One particularly cold Christmas, Sra. Puente had been preparing dinner for hours. She had bought a small turkey. She baked Sr. Puente a cake, a particular favorite of his, and made tortillas. She had been talking aloud for hours, almost from the moment she woke up. She talked about dinner, about those early morning cups of coffee, and, occasionally, about their son.
In the middle of the afternoon, a car that she had never seen before drove up to the house. The neighbors had noticed it pass, raising caliche dust and looking elegant in the surrounding poverty. Some of the men stepped outside to watch when they realized where it was headed: to Sra. Puente’s house. By then she was almost 96, and people were a little worried about Sra. Puente. She still brought lunch every workday to the cemetery; she still visited Emilio’s grave; and she still could be heard talking into the coastal breeze. But they worried.
When the car approached the house, a man who appeared to be in his mid-to-late 40s got out. He was well-dressed and had the air of an educated, successful man, which seemed to reassure the men down the street. Nevertheless, they sat outside on the stairs in the cold, munching on their Christmas dinners. They wanted to make sure that nothing happened to Sra. Puente. By the time the man walked up the step to knock, Sra. Puente had already mentioned to her husband that there was someone at the door, and that she would see who it was.
The man said that years ago, when he was a u
e had visited the town to study its people, that he had photographed them as they went about their lives, doing whatever they did to survive.
One day not long ago, he was at home with his friends and remembered the town. He pulled out the box of photographs. His friends told him he should go back to South Texas to deliver the photographs, which is why he had brought the box to Sra. Puente on Christmas day.
Sra. Puente opened the box in front of her husband, and, together, they quietly looked through it until the darkness forced them to turn on a light.
There, in faded black and white, was Sra. Puente walking to take Sr. Puente his lunch. There was Sr. Puente raising their baby over his head, the baby’s head in the clouds. There was Sra. Puente sitting on their front step giving the baby a bottle. There was Sra. Puente with Sr. Puente beside her, pregnant and sewing a small blanket. There, toward the bottom of the box, was a picture of them holding hands, standing at Emilio’s grave. And there, from a distance, was the canopy that covered all of them, family and friends.

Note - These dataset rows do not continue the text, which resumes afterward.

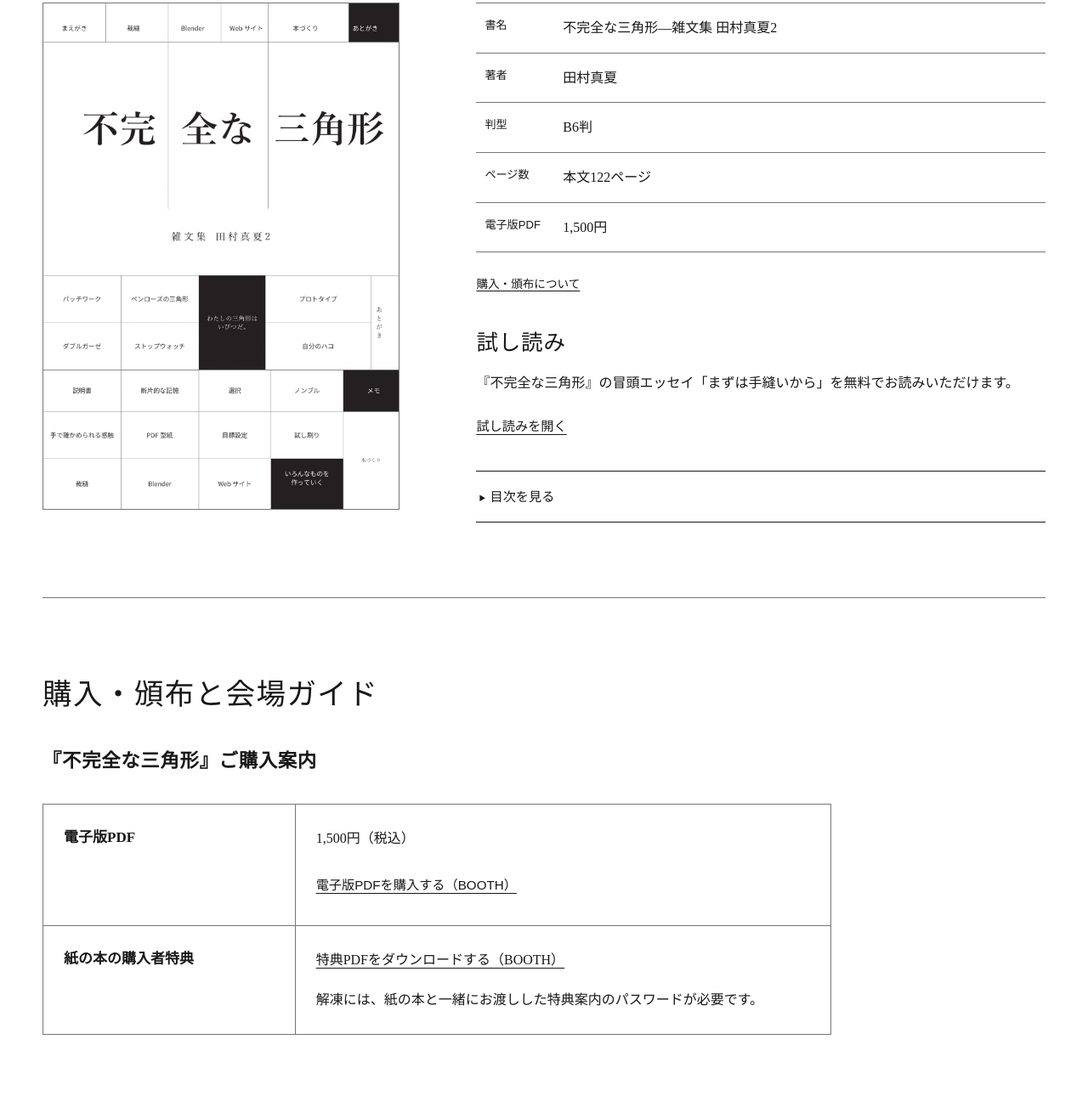
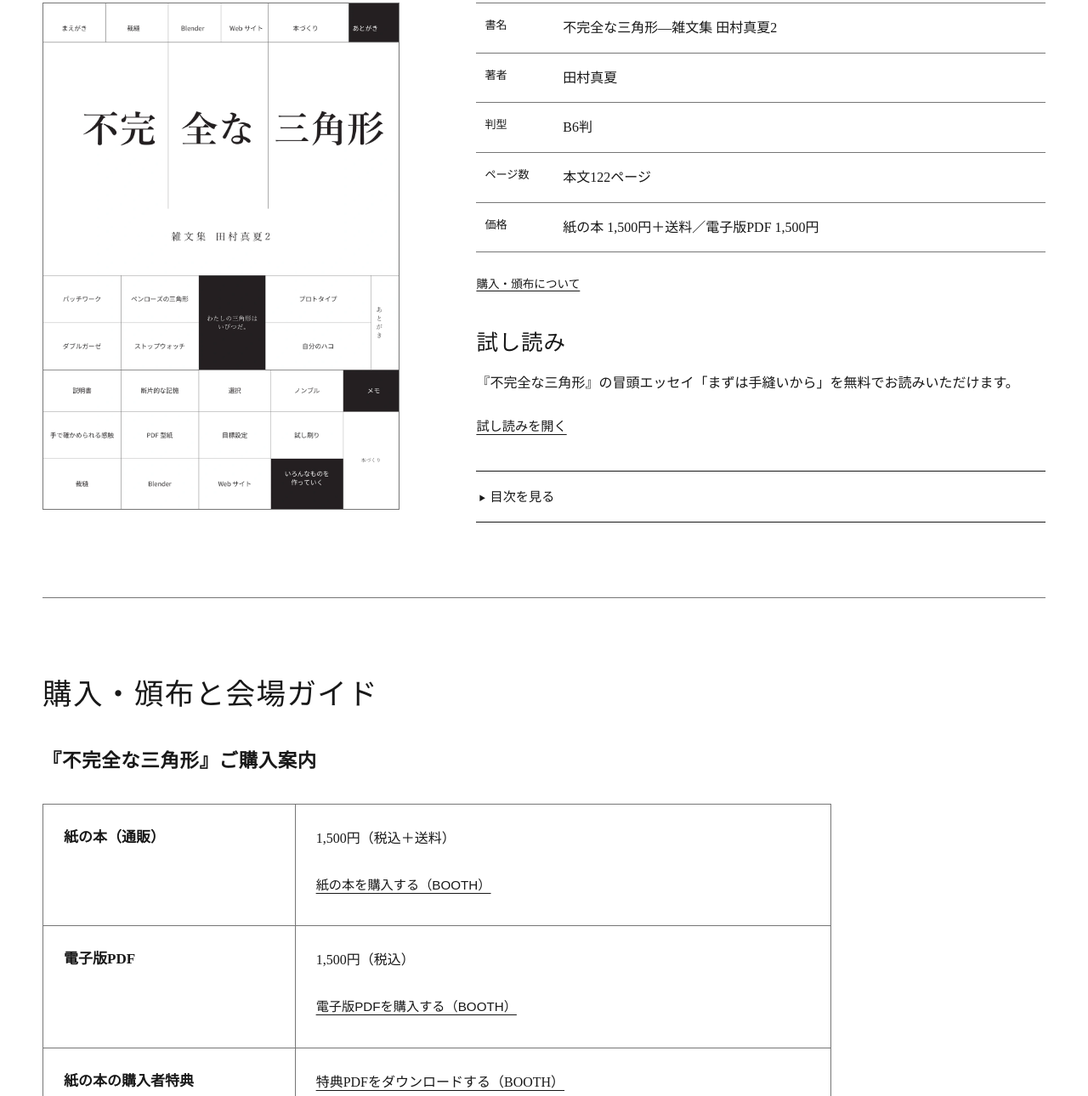
Before and after one commit to tamuramanatsu/website, a plain HTML site: page bunfuri_tokyo43/index.html in a window 1280 px wide. Shown: the part 2307-3597 px from the top of the page at 85% size. Drawn offline with Linux system fonts and the light colour scheme.

Commit message:
Add BOOTH link for the print edition of Imperfect Triangle

```diff
--- a/bunfuri_tokyo43/index.html
+++ b/bunfuri_tokyo43/index.html
@@ -65,7 +65,7 @@
           <tr><th scope="row">著者</th><td>田村真夏</td></tr>
           <tr><th scope="row">判型</th><td>B6判</td></tr>
           <tr><th scope="row">ページ数</th><td>本文122ページ</td></tr>
-          <tr><th scope="row">電子版PDF</th><td>1,500円</td></tr>
+          <tr><th scope="row">価格</th><td>紙の本 1,500円＋送料／電子版PDF 1,500円</td></tr>
         </tbody></table>
         <p class="event-link"><a href="#buy">購入・頒布について</a></p>
         <section class="sample" id="sample" aria-labelledby="sample-title">
@@ -82,6 +82,13 @@
       <h3 id="purchase-guide-title">『不完全な三角形』ご購入案内</h3>
       <table class="purchase-table" aria-labelledby="purchase-guide-title">
         <tbody>
+          <tr>
+            <th scope="row"><span>紙の本（通販）</span></th>
+            <td>
+              <p>1,500円（税込＋送料）</p>
+              <p><a class="read-link" href="https://tamuramanatsu.booth.pm/items/9172456">紙の本を購入する（BOOTH）</a></p>
+            </td>
+          </tr>
           <tr>
             <th scope="row"><span>電子版PDF</span></th>
             <td>
```
Also changed, not shown: book.html (+2 -1 lines).
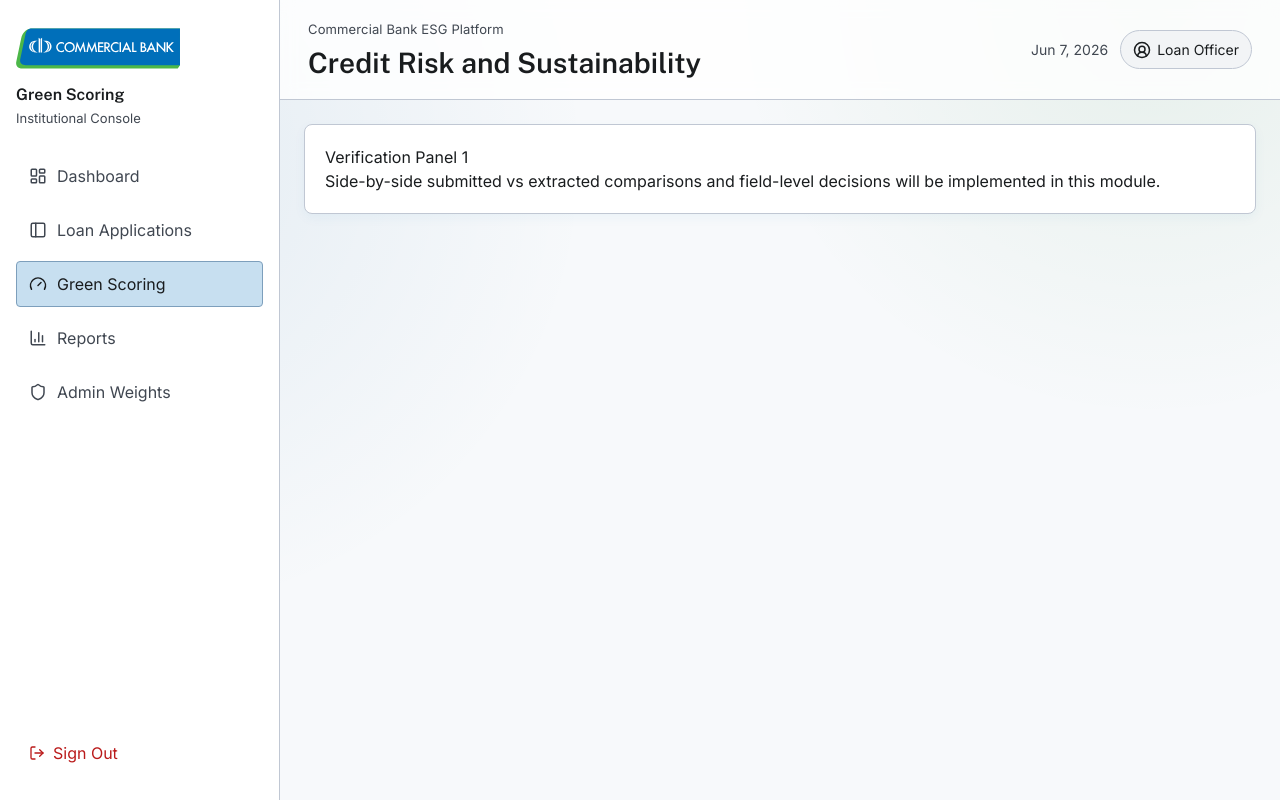
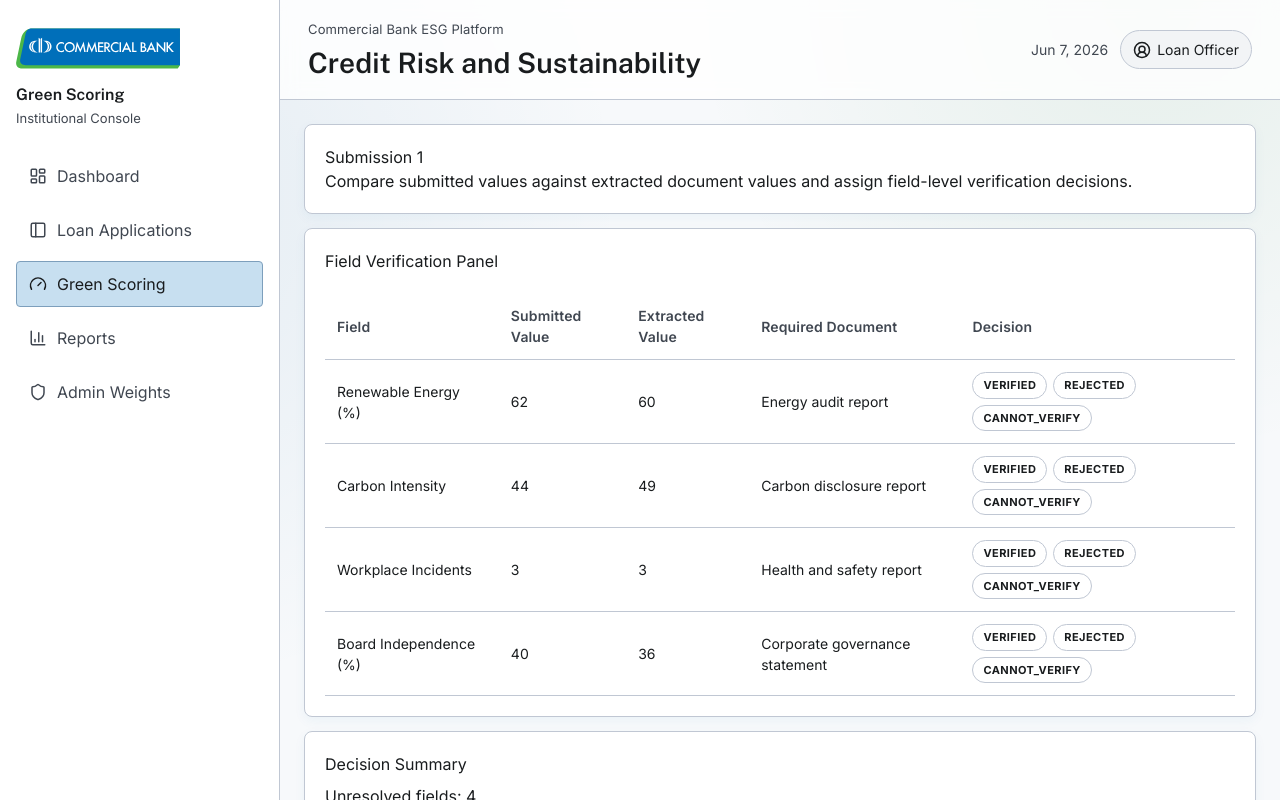
Before and after one commit to rashmikanaveen/Bytebuddies_Professional_Portfolio, a React (Vite) app in the folder frontend/: page /officer/scoring/submissions/1/verification in a window 1280 px wide. Shown: the top 800 px of the page. Built offline with nearby package versions, Linux system fonts and the light colour scheme.

Commit message:
feat(verification-ui): implement modular officer verification panel

```diff
--- /dev/null
+++ b/frontend/src/features/esg/components/VerificationDecisionControl.tsx
@@ -0,0 +1,38 @@
+import type { VerificationDecision } from '@/features/esg/hooks/useVerificationState'
+
+type VerificationDecisionControlProps = {
+  value: VerificationDecision
+  onChange: (decision: VerificationDecision) => void
+}
+
+const decisionOptions: VerificationDecision[] = [
+  'VERIFIED',
+  'REJECTED',
+  'CANNOT_VERIFY',
+]
+
+function VerificationDecisionControl({
+  value,
+  onChange,
+}: VerificationDecisionControlProps) {
+  return (
+    <div className="decision-control">
+      {decisionOptions.map((decision) => (
+        <button
+          key={decision}
+          type="button"
+          className={
+            decision === value
+              ? 'decision-btn decision-btn-active'
+              : 'decision-btn'
+          }
+          onClick={() => onChange(decision)}
+        >
+          {decision}
+        </button>
+      ))}
+    </div>
+  )
+}
+
+export default VerificationDecisionControl
--- a/frontend/src/features/esg/components/VerificationPanelPlaceholder.tsx
+++ b/frontend/src/features/esg/components/VerificationPanelPlaceholder.tsx
@@ -1,4 +1,4 @@
-import SectionCard from '@/components/ui/SectionCard'
+import VerificationPanelWorkspace from '@/features/esg/components/VerificationPanelWorkspace'
 
 type VerificationPanelPlaceholderProps = {
   submissionId: string
@@ -7,12 +7,7 @@ type VerificationPanelPlaceholderProps = {
 function VerificationPanelPlaceholder({
   submissionId,
 }: VerificationPanelPlaceholderProps) {
-  return (
-    <SectionCard
-      title={`Verification Panel ${submissionId}`}
-      description="Side-by-side submitted vs extracted comparisons and field-level decisions will be implemented in this module."
-    />
-  )
+  return <VerificationPanelWorkspace submissionId={submissionId} />
 }
 
 export default VerificationPanelPlaceholder
--- /dev/null
+++ b/frontend/src/features/esg/components/VerificationPanelWorkspace.tsx
@@ -0,0 +1,38 @@
+import VerificationSummaryPanel from '@/features/esg/components/VerificationSummaryPanel'
+import VerificationTable from '@/features/esg/components/VerificationTable'
+import { useVerificationState } from '@/features/esg/hooks/useVerificationState'
+import { verificationFields } from '@/features/esg/mock/verificationData'
+
+type VerificationPanelWorkspaceProps = {
+  submissionId: string
+}
+
+function VerificationPanelWorkspace({
+  submissionId,
+}: VerificationPanelWorkspaceProps) {
+  const { decisions, setDecision, summary } = useVerificationState(
+    verificationFields.map((field) => field.key),
+  )
+
+  return (
+    <section className="verification-layout">
+      <article className="surface-card">
+        <h2>Submission {submissionId}</h2>
+        <p>
+          Compare submitted values against extracted document values and assign
+          field-level verification decisions.
+        </p>
+      </article>
+
+      <VerificationTable
+        fields={verificationFields}
+        decisions={decisions}
+        onDecisionChange={setDecision}
+      />
+
+      <VerificationSummaryPanel {...summary} />
+    </section>
+  )
+}
+
+export default VerificationPanelWorkspace
--- /dev/null
+++ b/frontend/src/features/esg/components/VerificationSummaryPanel.tsx
@@ -0,0 +1,28 @@
+type VerificationSummaryPanelProps = {
+  unresolved: number
+  verified: number
+  rejected: number
+  cannotVerify: number
+}
+
+function VerificationSummaryPanel({
+  unresolved,
+  verified,
+  rejected,
+  cannotVerify,
+}: VerificationSummaryPanelProps) {
+  return (
+    <aside className="surface-card verification-summary-panel">
+      <h2>Decision Summary</h2>
+      <p>Unresolved fields: {unresolved}</p>
+      <p>Verified: {verified}</p>
+      <p>Rejected: {rejected}</p>
+      <p>Cannot Verify: {cannotVerify}</p>
+      <button type="button" className="primary-btn">
+        Submit Verification
+      </button>
+    </aside>
+  )
+}
+
+export default VerificationSummaryPanel
--- /dev/null
+++ b/frontend/src/features/esg/components/VerificationTable.tsx
@@ -0,0 +1,54 @@
+import VerificationDecisionControl from '@/features/esg/components/VerificationDecisionControl'
+import type { VerificationDecision } from '@/features/esg/hooks/useVerificationState'
+import type { VerificationField } from '@/features/esg/mock/verificationData'
+
+type VerificationTableProps = {
+  fields: VerificationField[]
+  decisions: Record<string, VerificationDecision>
+  onDecisionChange: (fieldKey: string, decision: VerificationDecision) => void
+}
+
+function VerificationTable({
+  fields,
+  decisions,
+  onDecisionChange,
+}: VerificationTableProps) {
+  return (
+    <div className="surface-card">
+      <h2>Field Verification Panel</h2>
+      <div className="status-table-wrap">
+        <table className="status-table">
+          <thead>
+            <tr>
+              <th>Field</th>
+              <th>Submitted Value</th>
+              <th>Extracted Value</th>
+              <th>Required Document</th>
+              <th>Decision</th>
+            </tr>
+          </thead>
+          <tbody>
+            {fields.map((field) => (
+              <tr key={field.key}>
+                <td>{field.label}</td>
+                <td>{field.submittedValue}</td>
+                <td>{field.extractedValue}</td>
+                <td>{field.requiredDocumentLabel}</td>
+                <td>
+                  <VerificationDecisionControl
+                    value={decisions[field.key]}
+                    onChange={(nextDecision) =>
+                      onDecisionChange(field.key, nextDecision)
+                    }
+                  />
+                </td>
+              </tr>
+            ))}
+          </tbody>
+        </table>
+      </div>
+    </div>
+  )
+}
+
+export default VerificationTable
--- /dev/null
+++ b/frontend/src/features/esg/hooks/useVerificationState.ts
@@ -0,0 +1,30 @@
+import { useMemo, useState } from 'react'
+
+export type VerificationDecision =
+  | 'UNSET'
+  | 'VERIFIED'
+  | 'REJECTED'
+  | 'CANNOT_VERIFY'
+
+export function useVerificationState(fieldKeys: string[]) {
+  const [decisions, setDecisions] = useState<
+    Record<string, VerificationDecision>
+  >(Object.fromEntries(fieldKeys.map((fieldKey) => [fieldKey, 'UNSET'])))
+
+  function setDecision(fieldKey: string, decision: VerificationDecision) {
+    setDecisions((prev) => ({ ...prev, [fieldKey]: decision }))
+  }
+
+  const summary = useMemo(() => {
+    const values = Object.values(decisions)
+
+    return {
+      unresolved: values.filter((value) => value === 'UNSET').length,
+      verified: values.filter((value) => value === 'VERIFIED').length,
+      rejected: values.filter((value) => value === 'REJECTED').length,
+      cannotVerify: values.filter((value) => value === 'CANNOT_VERIFY').length,
+    }
+  }, [decisions])
+
+  return { decisions, setDecision, summary }
+}
--- /dev/null
+++ b/frontend/src/features/esg/mock/verificationData.ts
@@ -0,0 +1,38 @@
+export type VerificationField = {
+  key: string
+  label: string
+  submittedValue: string
+  extractedValue: string
+  requiredDocumentLabel: string
+}
+
+export const verificationFields: VerificationField[] = [
+  {
+    key: 'renewable_energy_pct',
+    label: 'Renewable Energy (%)',
+    submittedValue: '62',
+    extractedValue: '60',
+    requiredDocumentLabel: 'Energy audit report',
+  },
+  {
+    key: 'carbon_intensity',
+    label: 'Carbon Intensity',
+    submittedValue: '44',
+    extractedValue: '49',
+    requiredDocumentLabel: 'Carbon disclosure report',
+  },
+  {
+    key: 'workplace_incidents',
+    label: 'Workplace Incidents',
+    submittedValue: '3',
+    extractedValue: '3',
+    requiredDocumentLabel: 'Health and safety report',
+  },
+  {
+    key: 'board_independence_pct',
+    label: 'Board Independence (%)',
+    submittedValue: '40',
+    extractedValue: '36',
+    requiredDocumentLabel: 'Corporate governance statement',
+  },
+]
--- a/frontend/src/index.css
+++ b/frontend/src/index.css
@@ -708,6 +708,41 @@ body {
   background: color-mix(in srgb, var(--error) 12%, transparent);
 }
 
+.verification-layout {
+  display: grid;
+  gap: 14px;
+}
+
+.verification-summary-panel {
+  display: grid;
+  gap: 8px;
+}
+
+.decision-control {
+  display: flex;
+  flex-wrap: wrap;
+  gap: 6px;
+}
+
+.decision-btn {
+  border: 1px solid var(--outline-variant);
+  border-radius: var(--radius-full, 9999px);
+  background: transparent;
+  color: var(--on-surface);
+  padding: 4px 10px;
+  font-size: 11px;
+  font-weight: 700;
+  letter-spacing: 0.04em;
+  text-transform: uppercase;
+  cursor: pointer;
+}
+
+.decision-btn-active {
+  border-color: var(--primary);
+  background: color-mix(in srgb, var(--primary) 16%, transparent);
+  color: var(--primary);
+}
+
 @media (max-width: 1080px) {
   .app-shell {
     grid-template-columns: 1fr;
```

It looked as if the rain had spotted the lens, making it lose its focus in spots, making it all the more difficult to see the image that had accompanied Sra. Puente all through the years.
Ruperto Garcia, a former Observer staff writer, lives in San Antonio.